THEY WERE HUNGRY: And volunteers fed them. This particular meal was served outside City Hall in one of the periodic protests of city efforts to force homeless programs out of downtown.

A plan to establish a volunteer effort to feed homeless in the far southeastern corner of the city, well removed from downtown, has fallen apart as was inevitable.

Chelsea Boozer’s article in the Arkansas Democrat-Gazette reports that after many meetings and much discussion a conclusion was reached by an ad hoc committee that comprehensive services, not meals, were the great need for the homeless. Meals are being provided elsewhere and little interest was shown in relocating them to a tent on the edge of town.


This well-intentioned committee was a product of the city’s ill-intentioned effort to make city parks off-limits to feeding programs for the homeless, particularly periodic meals under the Broadway Bridge.

Best quote in story was from the city hall bureaucrat in charge of homeless matters, James Jones. He commented, after someone cited mistrust of the city over the belief that its main interest was moving homeless out of downtown, “Perception is reality.’ He could have said reality is reality.


The talk — NOW — of a central place to serve homeless is ironic in light of how many people saw the establishment of a day center way the heck out Springer (nee Confederate) Boulevard as a poorly disguised effort to get the homeless out of downtown in the first place.  Other cities have come up with comprehensive plans to meet the varied needs of the homeless and have found ways to do it where the homeless are found — not run a shuttle bus service to East Jesus.

Dark hints were dropped yesterday that the city will again try to lower the boom if good Christians insist on offering food to the hungry in a city park, particularly that “park” known as the asphalt parking lot soon to be reopened beneath the replacement Broadway Bridge. The same book that urges such deeds tells us that the needy are likely to be with us no matter what.

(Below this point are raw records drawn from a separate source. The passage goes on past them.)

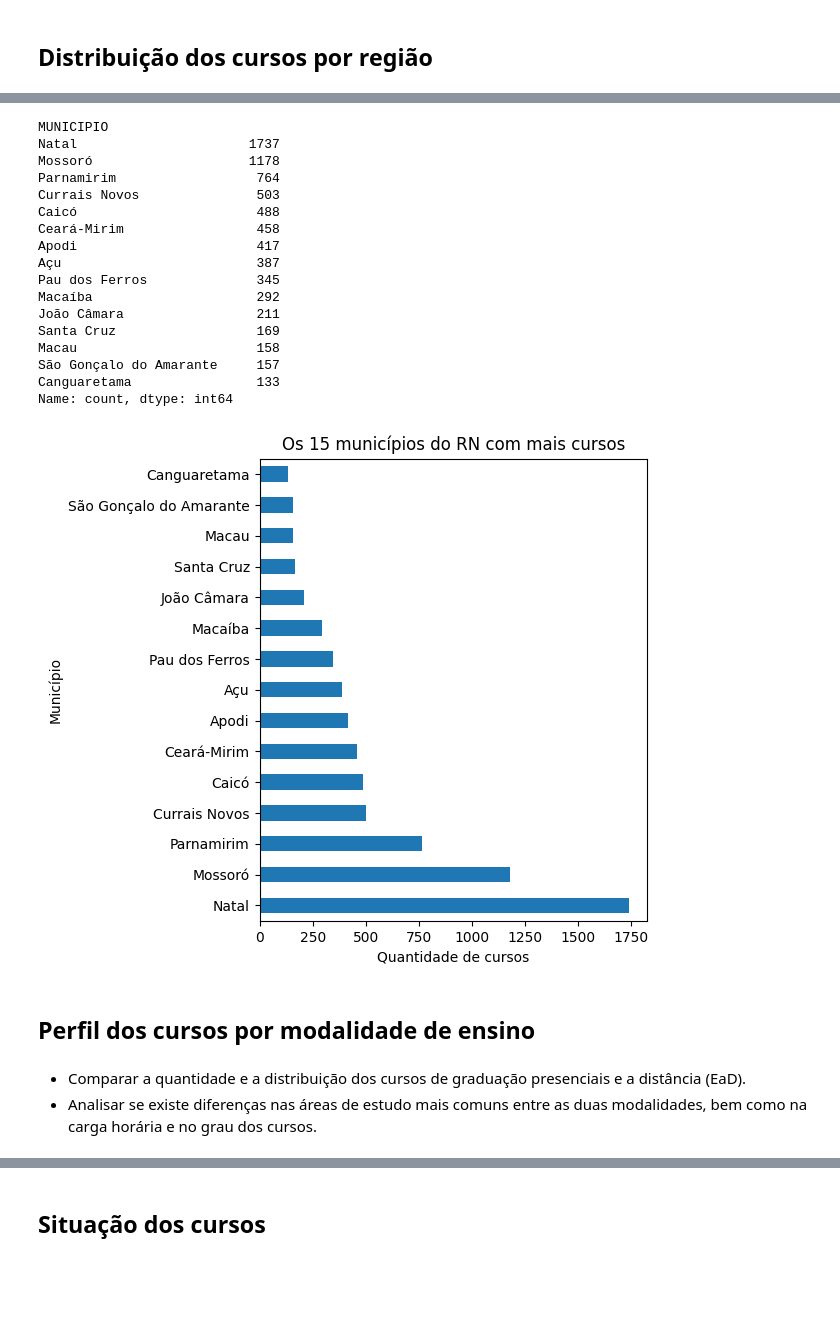
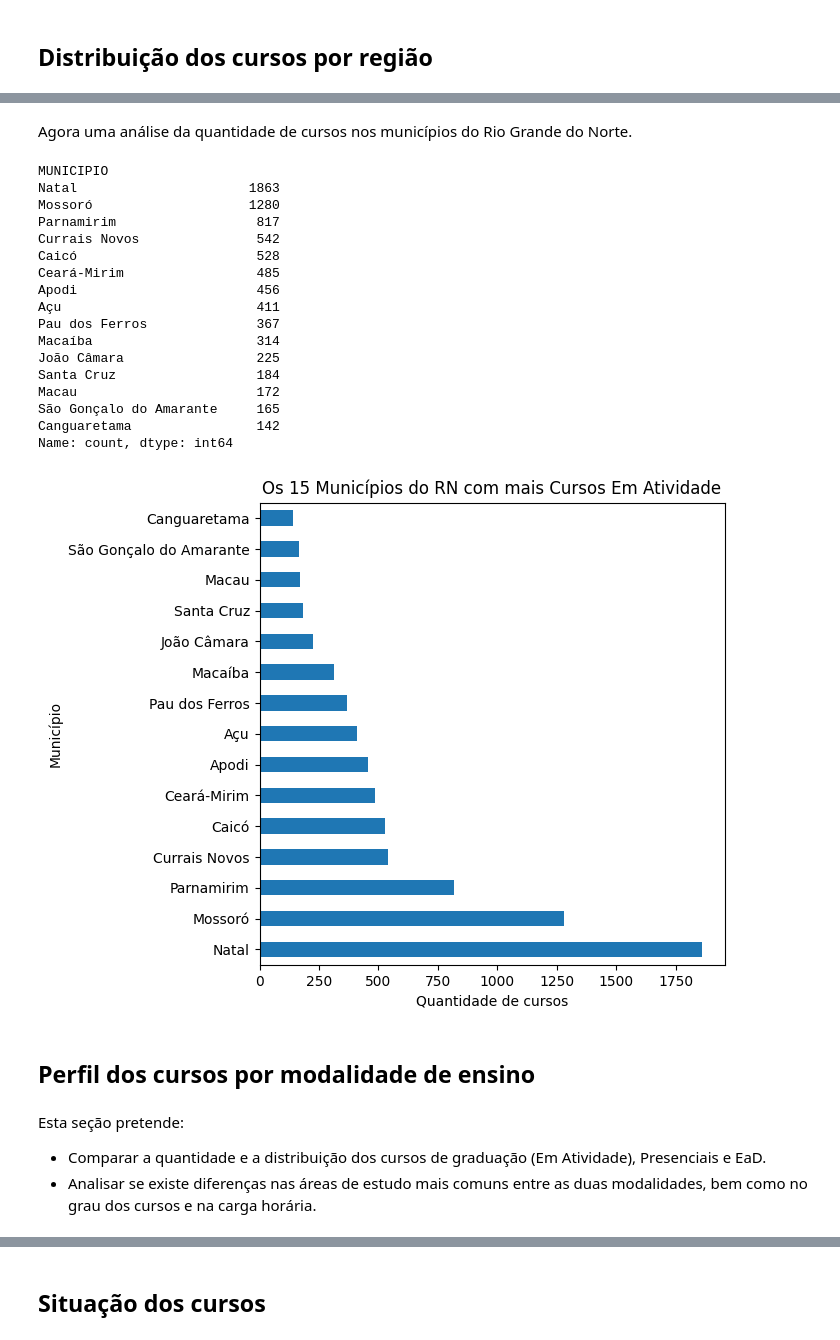
Before and after one commit to willemromao/cursos_graduacao_brasil, a Jupyter notebook: Ensino_Superior_Brasil.ipynb, the cells around one changed output, grey strips where cells are left out. Cells and saved outputs as stored; diff of their text form; code cells hidden in the pictures; blank space fills up the shorter version.

```diff
--- a/Ensino_Superior_Brasil.ipynb
+++ b/Ensino_Superior_Brasil.ipynb
@@ -229,3 +267,5 @@ Name: count, dtype: int64
+# %%
+df = df.drop(df[(df['UF'] == 'ZZ') & (df['REGIAO'] == 'IGNORADO/EXTERIOR')].index)
 # %% [markdown]
 ## **Tratamento de valores ausentes**
 # %%
@@ -270,0 +317,2 @@ dtype: int64
+# %%
+df_ea = df[df['SITUACAO_CURSO'] == 'Em atividade'] # df_ea = dataframe apenas com cursos em atividades
@@ -362,3 +570,5 @@ Com esse refinamento tivemos uma redução de 49.756 cursos.
+# %%
+df_earn = df_ea[df_ea['UF'] == 'RN'] # df_earn = cursos do RN em atividade
 # %% [markdown]
 ## **Distribuição dos cursos por região**
 # %% [markdown]
@@ -415,34 +684,37 @@ plt.show()
+# %% [markdown]
+Agora uma análise da quantidade de cursos nos municípios do Rio Grande do Norte.
 # %%
-cursos_rn = dfa[dfa['UF'] == 'RN']
-cursos_rn['MUNICIPIO'].value_counts().head(15)
+df_earn['MUNICIPIO'].value_counts().head(15)
 # %% [output]
 MUNICIPIO
-Natal                      1737
-Mossoró                    1178
-Parnamirim                  764
-Currais Novos               503
-Caicó                       488
-Ceará-Mirim                 458
-Apodi                       417
-Açu                         387
-Pau dos Ferros              345
-Macaíba                     292
-João Câmara                 211
-Santa Cruz                  169
-Macau                       158
-São Gonçalo do Amarante     157
-Canguaretama                133
+Natal                      1863
+Mossoró                    1280
+Parnamirim                  817
+Currais Novos               542
+Caicó                       528
+Ceará-Mirim                 485
+Apodi                       456
+Açu                         411
+Pau dos Ferros              367
+Macaíba                     314
+João Câmara                 225
+Santa Cruz                  184
+Macau                       172
+São Gonçalo do Amarante     165
+Canguaretama                142
 Name: count, dtype: int64
 # %%
-cursos_rn['MUNICIPIO'].value_counts().head(15).plot.barh(figsize=(5, 6))
-plt.title('Os 15 municípios do RN com mais cursos')
+df_earn['MUNICIPIO'].value_counts().head(15).plot.barh(figsize=(6, 6))
+plt.title('Os 15 Municípios do RN com mais Cursos Em Atividade')
 plt.xlabel('Quantidade de cursos')
 plt.ylabel('Município')
 plt.show()
 # %% [output]
-[figure, old version]
+[figure, new version]
 # %% [markdown]
 ## **Perfil dos cursos por modalidade de ensino**
 # %% [markdown]
-- Comparar a quantidade e a distribuição dos cursos de graduação presenciais e a distância (EaD).
-- Analisar se existe diferenças nas áreas de estudo mais comuns entre as duas modalidades, bem como na carga horária e no grau dos cursos.
+Esta seção pretende:
+
+- Comparar a quantidade e a distribuição dos cursos de graduação (Em Atividade), Presenciais e  EaD.
+- Analisar se existe diferenças nas áreas de estudo mais comuns entre as duas modalidades, bem como no  grau dos cursos e na carga horária.
```
Also changed, not shown: parts of 205 cells of this notebook, 1 other file.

But it’s a hard-hearted city that sets about punishing those who persist.